(Code change snippets)
* * * * * * * * *
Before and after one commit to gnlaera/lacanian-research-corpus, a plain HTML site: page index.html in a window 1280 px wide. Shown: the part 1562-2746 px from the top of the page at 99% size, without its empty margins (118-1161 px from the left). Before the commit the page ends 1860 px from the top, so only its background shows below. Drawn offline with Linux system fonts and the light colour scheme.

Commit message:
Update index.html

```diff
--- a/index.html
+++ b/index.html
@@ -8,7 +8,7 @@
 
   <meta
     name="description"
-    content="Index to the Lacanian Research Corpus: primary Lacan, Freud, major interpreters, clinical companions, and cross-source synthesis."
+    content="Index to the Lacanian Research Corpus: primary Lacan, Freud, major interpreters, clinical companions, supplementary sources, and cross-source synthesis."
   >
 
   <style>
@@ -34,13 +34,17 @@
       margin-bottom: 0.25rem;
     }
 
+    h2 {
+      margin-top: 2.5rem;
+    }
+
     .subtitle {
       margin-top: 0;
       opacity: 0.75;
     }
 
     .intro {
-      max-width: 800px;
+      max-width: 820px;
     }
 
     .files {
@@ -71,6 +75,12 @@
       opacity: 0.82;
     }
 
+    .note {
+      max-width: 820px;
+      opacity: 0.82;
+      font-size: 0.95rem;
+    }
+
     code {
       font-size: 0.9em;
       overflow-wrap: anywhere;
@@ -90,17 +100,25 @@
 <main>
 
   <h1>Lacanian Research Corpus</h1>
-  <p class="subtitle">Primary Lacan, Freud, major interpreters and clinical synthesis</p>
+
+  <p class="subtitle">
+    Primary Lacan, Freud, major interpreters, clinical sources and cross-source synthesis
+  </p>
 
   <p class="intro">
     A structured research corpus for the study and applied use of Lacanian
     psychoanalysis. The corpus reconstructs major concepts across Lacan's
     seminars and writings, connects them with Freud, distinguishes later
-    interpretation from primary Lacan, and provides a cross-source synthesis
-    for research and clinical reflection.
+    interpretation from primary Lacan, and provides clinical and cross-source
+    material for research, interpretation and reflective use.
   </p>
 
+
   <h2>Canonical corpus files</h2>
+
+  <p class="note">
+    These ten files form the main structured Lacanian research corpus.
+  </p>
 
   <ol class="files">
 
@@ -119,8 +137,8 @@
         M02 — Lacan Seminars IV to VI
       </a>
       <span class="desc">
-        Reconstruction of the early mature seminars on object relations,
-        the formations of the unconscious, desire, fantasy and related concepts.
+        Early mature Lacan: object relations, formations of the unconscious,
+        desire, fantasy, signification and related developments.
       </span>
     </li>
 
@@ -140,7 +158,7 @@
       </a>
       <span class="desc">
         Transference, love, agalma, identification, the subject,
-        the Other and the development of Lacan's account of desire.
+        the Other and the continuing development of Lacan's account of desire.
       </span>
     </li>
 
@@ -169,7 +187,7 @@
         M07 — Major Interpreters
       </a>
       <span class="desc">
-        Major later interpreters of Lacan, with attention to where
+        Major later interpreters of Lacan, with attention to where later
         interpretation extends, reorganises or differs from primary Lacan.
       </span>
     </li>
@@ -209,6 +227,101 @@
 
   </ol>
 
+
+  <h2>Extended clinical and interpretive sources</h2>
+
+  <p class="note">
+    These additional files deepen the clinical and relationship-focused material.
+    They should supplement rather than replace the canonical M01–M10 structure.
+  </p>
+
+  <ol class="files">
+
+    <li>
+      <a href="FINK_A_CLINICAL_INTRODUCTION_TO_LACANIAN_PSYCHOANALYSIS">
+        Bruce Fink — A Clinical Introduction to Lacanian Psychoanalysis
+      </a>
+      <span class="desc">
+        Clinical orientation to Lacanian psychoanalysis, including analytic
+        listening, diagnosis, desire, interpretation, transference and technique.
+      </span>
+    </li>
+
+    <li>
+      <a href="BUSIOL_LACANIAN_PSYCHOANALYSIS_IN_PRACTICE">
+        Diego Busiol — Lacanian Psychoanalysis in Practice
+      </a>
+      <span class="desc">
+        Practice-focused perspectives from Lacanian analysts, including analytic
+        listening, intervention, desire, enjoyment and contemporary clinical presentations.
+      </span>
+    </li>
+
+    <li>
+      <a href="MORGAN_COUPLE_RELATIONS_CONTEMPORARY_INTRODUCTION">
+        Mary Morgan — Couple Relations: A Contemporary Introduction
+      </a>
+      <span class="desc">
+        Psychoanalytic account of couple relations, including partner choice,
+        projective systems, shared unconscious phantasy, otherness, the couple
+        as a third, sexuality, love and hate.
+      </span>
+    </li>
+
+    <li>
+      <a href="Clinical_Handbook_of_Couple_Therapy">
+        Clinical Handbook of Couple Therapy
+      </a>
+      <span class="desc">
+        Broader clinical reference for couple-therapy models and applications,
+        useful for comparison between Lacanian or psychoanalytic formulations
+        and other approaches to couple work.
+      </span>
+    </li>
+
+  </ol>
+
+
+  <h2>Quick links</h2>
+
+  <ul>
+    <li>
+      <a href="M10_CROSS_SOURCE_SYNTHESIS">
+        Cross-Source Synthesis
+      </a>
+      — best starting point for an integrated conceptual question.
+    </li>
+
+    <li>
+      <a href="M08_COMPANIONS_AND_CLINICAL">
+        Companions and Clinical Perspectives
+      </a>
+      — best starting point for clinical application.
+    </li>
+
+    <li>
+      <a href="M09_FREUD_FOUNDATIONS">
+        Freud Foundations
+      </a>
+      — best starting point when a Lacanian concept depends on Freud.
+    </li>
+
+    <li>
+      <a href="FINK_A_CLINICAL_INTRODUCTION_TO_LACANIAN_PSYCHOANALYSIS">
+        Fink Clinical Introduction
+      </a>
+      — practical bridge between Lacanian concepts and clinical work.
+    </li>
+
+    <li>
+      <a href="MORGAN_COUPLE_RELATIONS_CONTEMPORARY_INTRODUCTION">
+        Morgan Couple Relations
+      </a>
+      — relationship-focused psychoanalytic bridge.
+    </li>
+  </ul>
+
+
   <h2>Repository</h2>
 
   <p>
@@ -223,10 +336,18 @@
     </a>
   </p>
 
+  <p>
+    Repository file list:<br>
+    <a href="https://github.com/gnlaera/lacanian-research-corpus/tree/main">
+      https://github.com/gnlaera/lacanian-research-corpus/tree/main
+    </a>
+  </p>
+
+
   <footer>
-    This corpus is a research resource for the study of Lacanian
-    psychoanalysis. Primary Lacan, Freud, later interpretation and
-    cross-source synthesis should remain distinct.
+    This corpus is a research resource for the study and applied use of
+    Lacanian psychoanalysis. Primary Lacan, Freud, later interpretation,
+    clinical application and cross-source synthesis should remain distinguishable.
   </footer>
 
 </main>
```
* * * * * * * * *
Where the word "files" occurs in a line of the records, copy that line.

     .files {
   <h2>Canonical corpus files</h2>
+    These ten files form the main structured Lacanian research corpus.
   <ol class="files">
+    These additional files deepen the clinical and relationship-focused material.
+  <ol class="files">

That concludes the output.